Singapore growth strategy for University
Monday, 21 April 2008
The University of Adelaide has announced plans to make Singapore its second largest campus within two years, projecting a doubling of student numbers by 2010 with the help of its education partner, Ngee Ann Kongsi.
The introduction of new postgraduate programs and research collaborations with Singapore is expected to make the newly-named University of Adelaide Ngee Ann - Singapore Campus a regional centre of excellence.
The Vice-Chancellor and President of the University of Adelaide, Professor James McWha, told a gathering of about 200 alumni in Singapore on Friday night that the quality brands of both the University and Ngee Ann would help facilitate this development.
"The University values its close bonds with Singapore and we are proud to have produced so many distinguished alumni from this region who are leaders in their fields," he said.
Student numbers are projected to jump from 456 to 900 by the end of 2009, with further growth planned over the next decade. This increase will include the recruitment of students from other countries in the region, as well as from Singapore.
Postgraduate programs offered by the University in Singapore will also be expanded over the next three years, with a Master of Accounting degree and Graduate Diploma of Wealth Management among the new courses. Entrepreneurship and International Trade are also likely to be offered.
Australia is the leading destination for Singaporean Higher Education students, with 55% of the market, followed by the United States and United Kingdom with 19% and 18% respectively.
Singapore is now the University of Adelaide's third largest source of overseas students. The majority of them study in Singapore and these numbers are expected to increase substantially in the next decade.
The Pro Vice-Chancellor (International) of the University of Adelaide, Professor John Taplin, said academic staff and postgraduate students would spend extended periods of time at the Ngee Ann - Singapore Campus in future.
"Opportunities for research collaboration in strategically important areas for both Australia and Singapore will also be explored, and public lectures will be presented by University of Adelaide professors on a regular basis," Professor Taplin said.
The announcement coincides with the University of Adelaide and Ngee Ann Kongsi's 10th anniversary celebratory dinner last Friday as joint education partners in Singapore.
At the dinner Dr Tony Tan, Chairman of Singapore's National Research Foundation, launched the Singapore Adelaide Alumni Fund, which will provide financial assistance to undergraduate students who are Singapore citizens or permanent residents, and are studying full time at the University of Adelaide. The Ngee Ann Kongsi has generously agreed to match every dollar contributed up to SGD$250,000.
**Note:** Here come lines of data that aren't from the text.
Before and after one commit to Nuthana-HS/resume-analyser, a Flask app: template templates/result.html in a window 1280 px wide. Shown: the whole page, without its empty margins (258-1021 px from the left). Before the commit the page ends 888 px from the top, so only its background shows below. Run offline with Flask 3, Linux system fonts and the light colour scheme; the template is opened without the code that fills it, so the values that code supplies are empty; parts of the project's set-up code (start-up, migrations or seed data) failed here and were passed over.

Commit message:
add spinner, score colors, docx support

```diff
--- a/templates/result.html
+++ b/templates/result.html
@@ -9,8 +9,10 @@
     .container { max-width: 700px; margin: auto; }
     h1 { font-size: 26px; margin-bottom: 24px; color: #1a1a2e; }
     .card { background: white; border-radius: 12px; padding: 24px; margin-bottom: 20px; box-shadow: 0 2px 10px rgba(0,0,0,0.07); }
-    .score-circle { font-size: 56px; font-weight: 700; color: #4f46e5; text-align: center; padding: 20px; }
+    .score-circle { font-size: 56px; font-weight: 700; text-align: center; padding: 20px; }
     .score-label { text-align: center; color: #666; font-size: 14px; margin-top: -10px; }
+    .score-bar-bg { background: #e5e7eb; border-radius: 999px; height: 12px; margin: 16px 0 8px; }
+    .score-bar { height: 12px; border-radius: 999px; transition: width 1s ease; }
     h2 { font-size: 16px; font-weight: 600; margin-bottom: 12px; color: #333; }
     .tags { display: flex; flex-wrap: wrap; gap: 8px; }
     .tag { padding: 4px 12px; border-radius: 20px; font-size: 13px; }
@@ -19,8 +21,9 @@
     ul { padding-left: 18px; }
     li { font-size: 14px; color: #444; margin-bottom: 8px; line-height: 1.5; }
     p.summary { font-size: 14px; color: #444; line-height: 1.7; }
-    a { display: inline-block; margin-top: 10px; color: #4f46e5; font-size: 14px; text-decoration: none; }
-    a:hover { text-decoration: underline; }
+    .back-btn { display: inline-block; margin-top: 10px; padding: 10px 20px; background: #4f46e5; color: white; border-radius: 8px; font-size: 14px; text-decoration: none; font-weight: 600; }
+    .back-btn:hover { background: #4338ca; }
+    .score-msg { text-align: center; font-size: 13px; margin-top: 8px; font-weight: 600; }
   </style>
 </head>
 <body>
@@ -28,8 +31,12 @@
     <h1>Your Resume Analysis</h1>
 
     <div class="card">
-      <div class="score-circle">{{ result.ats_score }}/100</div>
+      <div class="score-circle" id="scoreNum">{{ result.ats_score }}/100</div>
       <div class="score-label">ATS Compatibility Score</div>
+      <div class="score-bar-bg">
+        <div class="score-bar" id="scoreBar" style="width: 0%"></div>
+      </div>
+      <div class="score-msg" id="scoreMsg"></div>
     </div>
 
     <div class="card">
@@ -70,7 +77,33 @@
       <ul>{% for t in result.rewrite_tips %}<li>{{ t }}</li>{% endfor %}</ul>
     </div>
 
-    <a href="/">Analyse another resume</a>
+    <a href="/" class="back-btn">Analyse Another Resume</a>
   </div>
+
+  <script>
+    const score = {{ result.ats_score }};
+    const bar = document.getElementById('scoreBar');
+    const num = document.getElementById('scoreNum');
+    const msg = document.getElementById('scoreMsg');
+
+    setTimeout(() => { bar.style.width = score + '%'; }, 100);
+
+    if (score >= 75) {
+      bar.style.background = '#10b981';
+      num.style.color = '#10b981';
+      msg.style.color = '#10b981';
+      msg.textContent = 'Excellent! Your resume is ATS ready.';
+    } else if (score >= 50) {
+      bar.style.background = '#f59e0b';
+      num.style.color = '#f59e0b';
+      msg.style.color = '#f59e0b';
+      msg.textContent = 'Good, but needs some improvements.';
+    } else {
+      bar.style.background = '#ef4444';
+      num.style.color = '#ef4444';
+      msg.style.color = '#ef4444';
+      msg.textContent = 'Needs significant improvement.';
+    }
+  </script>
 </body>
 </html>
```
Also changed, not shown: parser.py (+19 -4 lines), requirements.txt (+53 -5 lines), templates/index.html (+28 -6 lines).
Dr Tan, a former Deputy Prime Minister of Singapore, is one of many high achieving graduates of the University of Adelaide. Other Singapore alumni include the late President of Singapore, Mr Ong Teng Cheong, High Court Judge Justice Lee Sieu Kin, Minister for Transport Mr Raymond Lim and Senior Minister of State for Trade and Industry, Mr S. Iswaran.
Established in 1874, the University of Adelaide is Australia's third oldest university and carries a five-star rating for prestige.
Currently ranked 62 in the world by the Times Higher Education, the University is associated with five Nobel Prize winners, 101 Rhodes Scholars and 103 Fulbright Scholars.